1. Social marketing will be a focal point within online marketing broadly with companies across the online advertising landscape building or buying solutions.
2. The mobile opportunity will finally become a mass marketing opportunity in social and location based services.
3. Continued shift in the e-commerce landscape as the new wave of social / group buying / flash sales companies took the king of e-commerce, Amazon, by surprise and gained immediate, unprecedented momentum.
4. Big surge in SaaS/Outsourcing Services sector with continued growth in cloud computing based models and resurgence in IT spending amongst a healthier economy.
5. Disruptive payment companies will gain a lot of attraction and attention and there will be at least one “bubble valuation” sale.
6. IPO market will return with multiple Internet treasures going public. Facebook will be the deal of the year.
7. Broadcast quality video content will find a business model that works online beyond Hulu.
8. Value will begin to accrue back to high quality, professional created content publishers and creators. However, the definition of “quality” will continue to evolve.
9. Facebook will become a real ecommerce platform.

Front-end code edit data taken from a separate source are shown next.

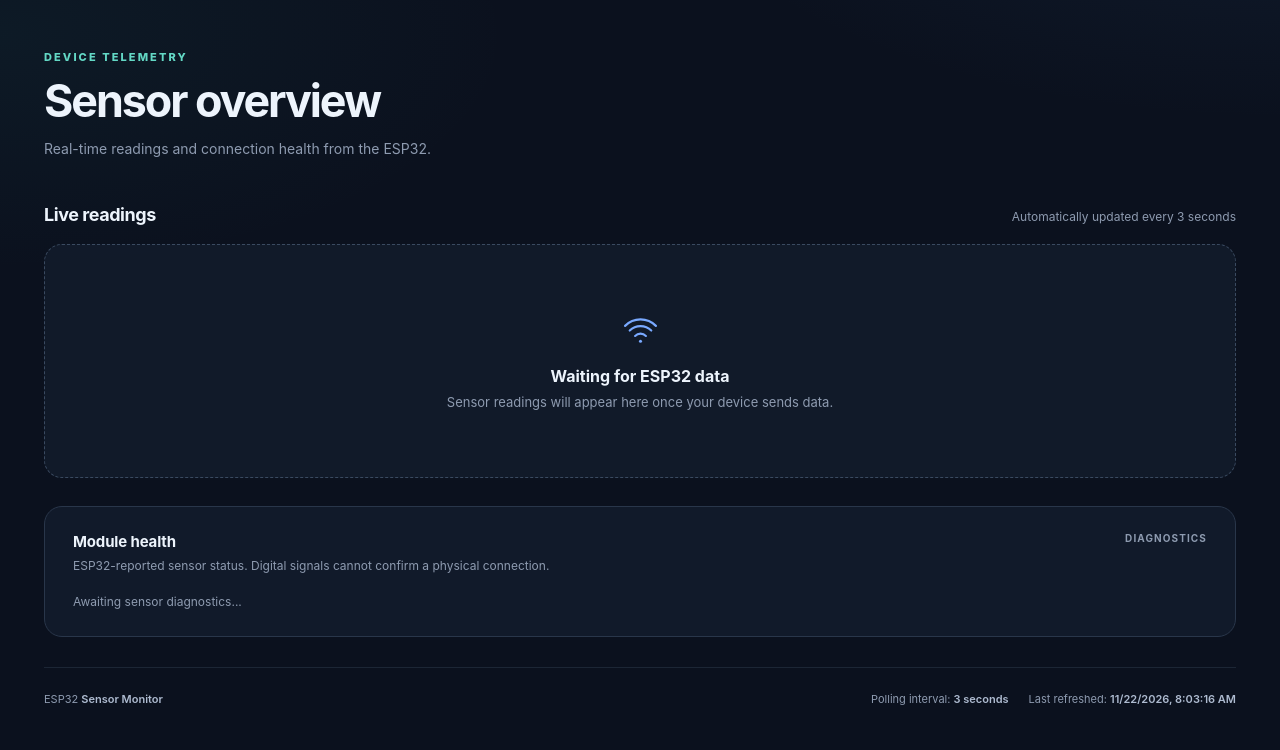
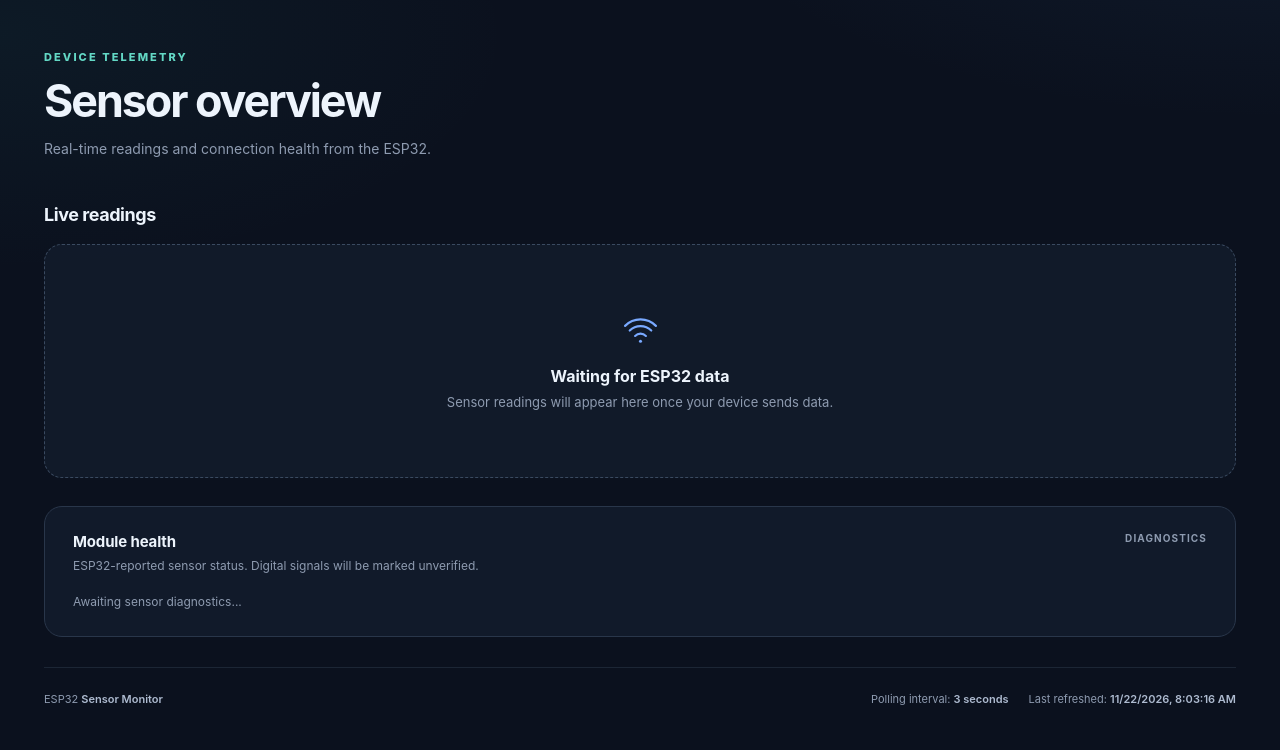
Before and after one commit to danmicospineda/IT73_ESP32, a PHP site: page / in a window 1280 px wide. Shown: the part 91-841 px from the top of the page. Run offline with PHP 8.4, Linux system fonts and the light colour scheme.

Commit message:
Made some changes

```diff
--- a/index.php
+++ b/index.php
@@ -4,7 +4,7 @@
     <meta charset="UTF-8">
     <meta name="viewport" content="width=device-width, initial-scale=1.0">
     <meta name="theme-color" content="#0b111e">
-    <title>ESP32 | Sensor Dashboard</title>
+    <title>IT73 | Sensor Dashboard</title>
     <style>
         :root {
             color-scheme: dark;
@@ -315,7 +315,6 @@
         <section aria-label="Current sensor readings">
             <div class="section-heading">
                 <h2>Live readings</h2>
-                <span class="section-note">Automatically updated every 3 seconds</span>
             </div>
 
             <div id="cards-wrap" class="sensor-grid">
@@ -439,7 +438,7 @@
 
         <section class="health-panel" aria-label="Sensor connection health">
             <div class="health-head">
-                <div><h2>Module health</h2><p>ESP32-reported sensor status. Digital signals cannot confirm a physical connection.</p></div>
+                <div><h2>Module health</h2><p>ESP32-reported sensor status. Digital signals will be marked unverified.</p></div>
                 <span class="health-tag">Diagnostics</span>
             </div>
             <div class="sensor-status" id="sensor-status-row" style="display:none;">
```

10. We will finally see the VC and PE community looking more aggressively at portfolio company exits.